» What you have to do: Copy out each line of the entries where the word "should" is present.

##### Input for this task #####

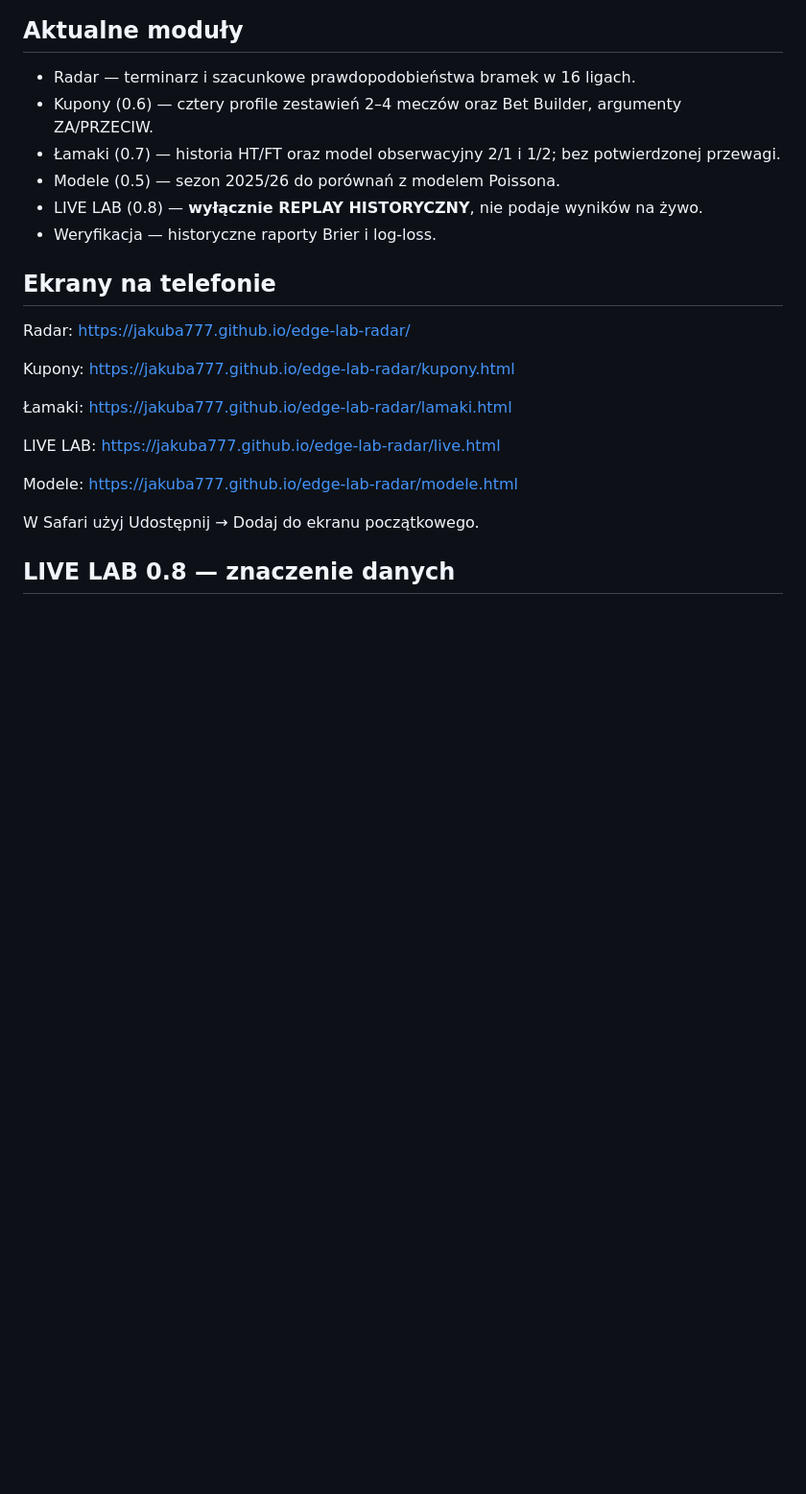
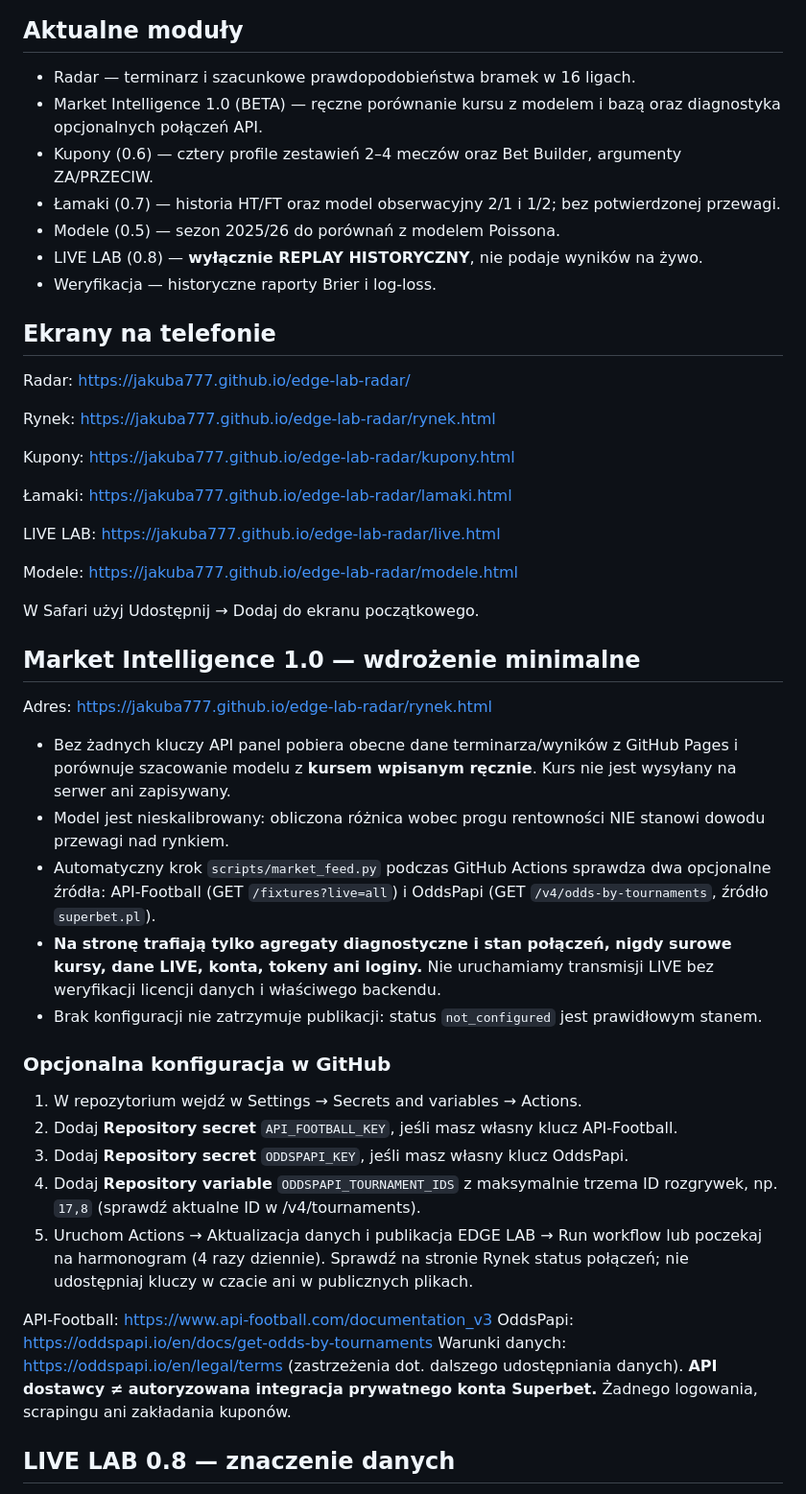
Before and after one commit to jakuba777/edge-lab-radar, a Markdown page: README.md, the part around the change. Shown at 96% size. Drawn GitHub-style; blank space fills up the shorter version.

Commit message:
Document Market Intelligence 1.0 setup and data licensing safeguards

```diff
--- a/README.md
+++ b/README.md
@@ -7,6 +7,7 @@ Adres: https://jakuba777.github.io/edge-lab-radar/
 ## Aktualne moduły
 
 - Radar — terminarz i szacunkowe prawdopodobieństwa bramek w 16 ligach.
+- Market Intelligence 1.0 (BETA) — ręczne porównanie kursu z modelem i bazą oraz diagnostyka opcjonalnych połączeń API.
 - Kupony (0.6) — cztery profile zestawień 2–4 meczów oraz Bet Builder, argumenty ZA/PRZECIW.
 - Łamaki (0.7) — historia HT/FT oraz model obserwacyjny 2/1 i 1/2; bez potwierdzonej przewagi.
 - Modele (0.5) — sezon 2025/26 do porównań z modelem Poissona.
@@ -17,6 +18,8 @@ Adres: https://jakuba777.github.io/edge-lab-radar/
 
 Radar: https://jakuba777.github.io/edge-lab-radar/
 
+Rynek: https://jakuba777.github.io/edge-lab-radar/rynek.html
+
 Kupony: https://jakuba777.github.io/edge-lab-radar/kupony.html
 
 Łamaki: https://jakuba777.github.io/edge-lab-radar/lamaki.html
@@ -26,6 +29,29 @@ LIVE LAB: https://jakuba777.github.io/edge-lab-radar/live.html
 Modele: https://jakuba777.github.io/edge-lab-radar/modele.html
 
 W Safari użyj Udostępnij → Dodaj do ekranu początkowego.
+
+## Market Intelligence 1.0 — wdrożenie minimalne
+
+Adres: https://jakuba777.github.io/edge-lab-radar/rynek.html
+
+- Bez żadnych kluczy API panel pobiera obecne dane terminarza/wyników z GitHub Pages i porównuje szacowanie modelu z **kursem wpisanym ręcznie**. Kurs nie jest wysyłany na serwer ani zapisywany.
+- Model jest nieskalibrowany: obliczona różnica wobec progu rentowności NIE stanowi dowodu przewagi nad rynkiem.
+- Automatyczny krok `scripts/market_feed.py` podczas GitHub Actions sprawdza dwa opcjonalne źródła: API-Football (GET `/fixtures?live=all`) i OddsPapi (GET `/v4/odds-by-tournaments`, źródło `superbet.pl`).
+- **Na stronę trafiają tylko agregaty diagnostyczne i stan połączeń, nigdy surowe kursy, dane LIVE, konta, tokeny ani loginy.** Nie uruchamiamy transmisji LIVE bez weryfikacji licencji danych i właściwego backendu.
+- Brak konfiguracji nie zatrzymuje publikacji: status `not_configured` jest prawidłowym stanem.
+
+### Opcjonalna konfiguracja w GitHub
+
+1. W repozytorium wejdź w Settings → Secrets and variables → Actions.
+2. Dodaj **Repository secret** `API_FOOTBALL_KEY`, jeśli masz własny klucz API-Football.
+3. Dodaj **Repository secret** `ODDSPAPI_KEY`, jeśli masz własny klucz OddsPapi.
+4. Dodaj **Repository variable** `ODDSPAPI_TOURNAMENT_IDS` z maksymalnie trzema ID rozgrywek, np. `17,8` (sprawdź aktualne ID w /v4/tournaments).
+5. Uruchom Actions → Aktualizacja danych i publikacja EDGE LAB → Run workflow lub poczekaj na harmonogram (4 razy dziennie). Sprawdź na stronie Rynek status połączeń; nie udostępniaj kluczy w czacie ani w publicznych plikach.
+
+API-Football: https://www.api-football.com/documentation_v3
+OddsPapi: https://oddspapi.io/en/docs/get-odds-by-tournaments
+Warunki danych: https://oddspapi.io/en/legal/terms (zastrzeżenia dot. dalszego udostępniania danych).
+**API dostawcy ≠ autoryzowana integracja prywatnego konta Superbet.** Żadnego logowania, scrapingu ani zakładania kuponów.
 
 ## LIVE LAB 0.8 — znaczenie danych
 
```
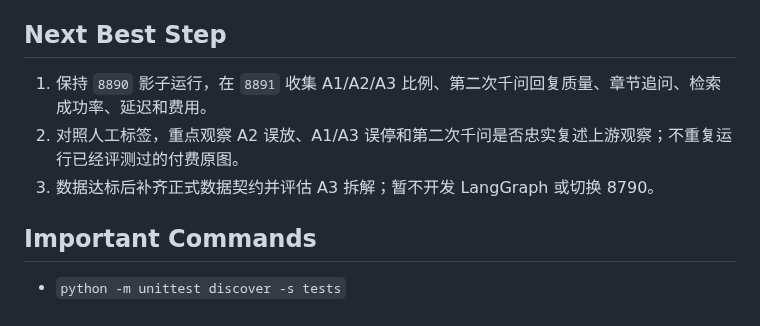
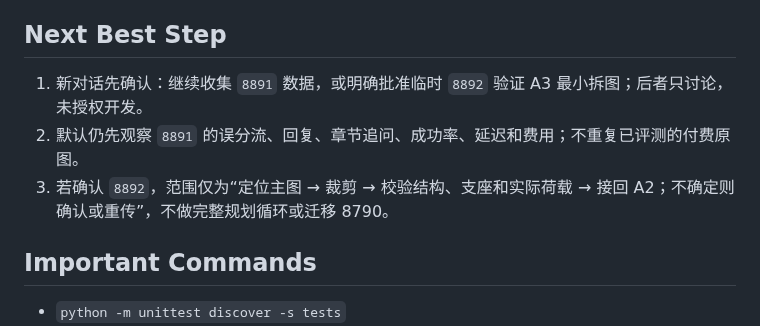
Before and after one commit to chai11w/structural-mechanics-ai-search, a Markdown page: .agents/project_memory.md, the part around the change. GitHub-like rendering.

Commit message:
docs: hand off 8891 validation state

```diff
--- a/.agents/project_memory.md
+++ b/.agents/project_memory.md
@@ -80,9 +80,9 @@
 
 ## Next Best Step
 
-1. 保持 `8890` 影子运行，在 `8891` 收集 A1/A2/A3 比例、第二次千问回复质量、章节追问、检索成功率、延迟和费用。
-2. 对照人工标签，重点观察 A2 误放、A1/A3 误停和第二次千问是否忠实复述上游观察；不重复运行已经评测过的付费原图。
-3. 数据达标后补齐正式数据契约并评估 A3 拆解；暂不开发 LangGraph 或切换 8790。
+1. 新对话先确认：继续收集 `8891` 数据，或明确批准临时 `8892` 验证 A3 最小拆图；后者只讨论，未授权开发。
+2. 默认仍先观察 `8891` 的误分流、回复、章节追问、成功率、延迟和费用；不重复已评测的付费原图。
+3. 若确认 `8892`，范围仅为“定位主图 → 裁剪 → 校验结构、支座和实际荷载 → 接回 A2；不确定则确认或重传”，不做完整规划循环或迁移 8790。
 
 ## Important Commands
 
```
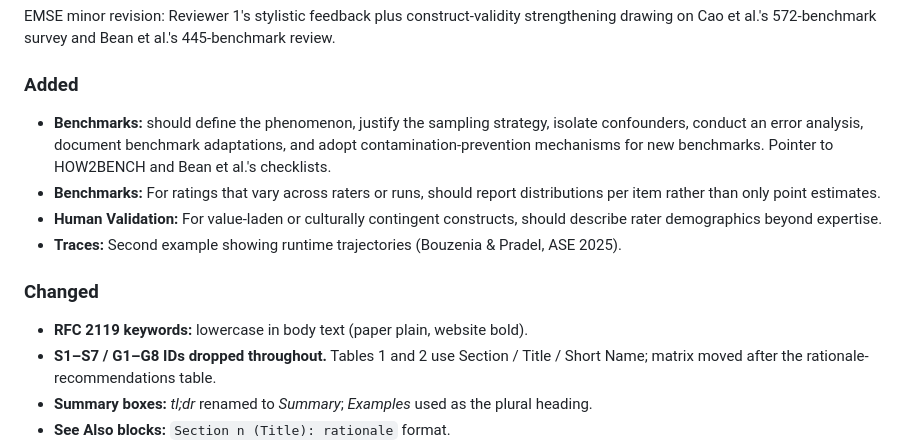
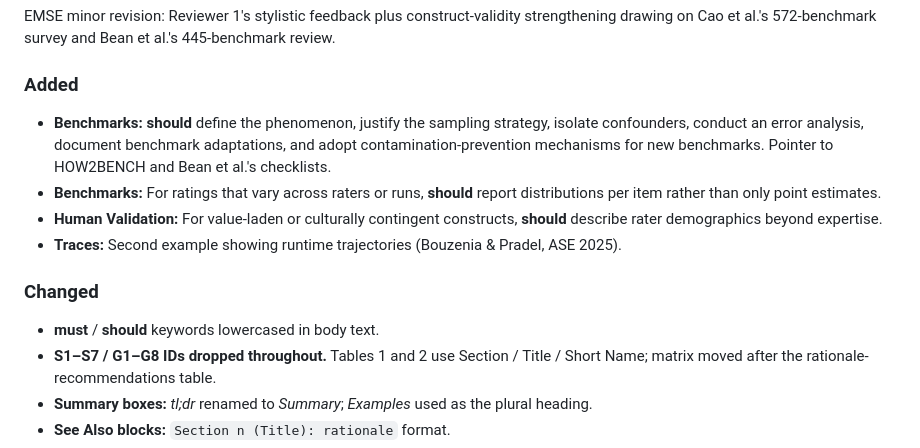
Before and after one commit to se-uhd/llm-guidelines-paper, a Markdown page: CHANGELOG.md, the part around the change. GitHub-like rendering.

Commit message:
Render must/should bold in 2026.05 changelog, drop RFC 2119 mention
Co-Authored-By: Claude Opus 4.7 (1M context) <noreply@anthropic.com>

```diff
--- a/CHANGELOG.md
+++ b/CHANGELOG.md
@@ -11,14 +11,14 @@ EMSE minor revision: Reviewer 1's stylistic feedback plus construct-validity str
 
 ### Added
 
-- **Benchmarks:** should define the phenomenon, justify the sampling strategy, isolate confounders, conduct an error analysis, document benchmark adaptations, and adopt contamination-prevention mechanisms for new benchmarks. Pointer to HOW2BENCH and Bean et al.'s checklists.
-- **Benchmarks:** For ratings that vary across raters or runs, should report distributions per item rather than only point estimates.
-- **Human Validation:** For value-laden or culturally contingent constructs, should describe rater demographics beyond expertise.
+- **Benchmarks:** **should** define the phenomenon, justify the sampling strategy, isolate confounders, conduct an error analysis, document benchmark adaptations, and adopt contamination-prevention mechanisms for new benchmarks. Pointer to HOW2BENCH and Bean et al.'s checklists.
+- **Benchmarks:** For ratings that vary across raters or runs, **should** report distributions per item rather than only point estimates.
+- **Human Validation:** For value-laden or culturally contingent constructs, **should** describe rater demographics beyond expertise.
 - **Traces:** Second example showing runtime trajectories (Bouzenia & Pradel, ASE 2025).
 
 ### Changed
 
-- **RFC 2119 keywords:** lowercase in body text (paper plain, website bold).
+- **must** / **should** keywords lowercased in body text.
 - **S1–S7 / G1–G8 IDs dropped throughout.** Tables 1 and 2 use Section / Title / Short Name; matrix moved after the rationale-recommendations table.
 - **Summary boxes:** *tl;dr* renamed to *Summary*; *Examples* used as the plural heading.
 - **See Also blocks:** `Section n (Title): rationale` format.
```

#####

» Exercise response:
Render must/should bold in 2026.05 changelog, drop RFC 2119 mention
-- **Benchmarks:** should define the phenomenon, justify the sampling strategy, isolate confounders, conduct an error analysis, document benchmark adaptations, and adopt contamination-prevention mechanisms for new benchmarks. Pointer to HOW2BENCH and Bean et al.'s checklists.
-- **Benchmarks:** For ratings that vary across raters or runs, should report distributions per item rather than only point estimates.
-- **Human Validation:** For value-laden or culturally contingent constructs, should describe rater demographics beyond expertise.
+- **Benchmarks:** **should** define the phenomenon, justify the sampling strategy, isolate confounders, conduct an error analysis, document benchmark adaptations, and adopt contamination-prevention mechanisms for new benchmarks. Pointer to HOW2BENCH and Bean et al.'s checklists.
+- **Benchmarks:** For ratings that vary across raters or runs, **should** report distributions per item rather than only point estimates.
+- **Human Validation:** For value-laden or culturally contingent constructs, **should** describe rater demographics beyond expertise.
+- **must** / **should** keywords lowercased in body text.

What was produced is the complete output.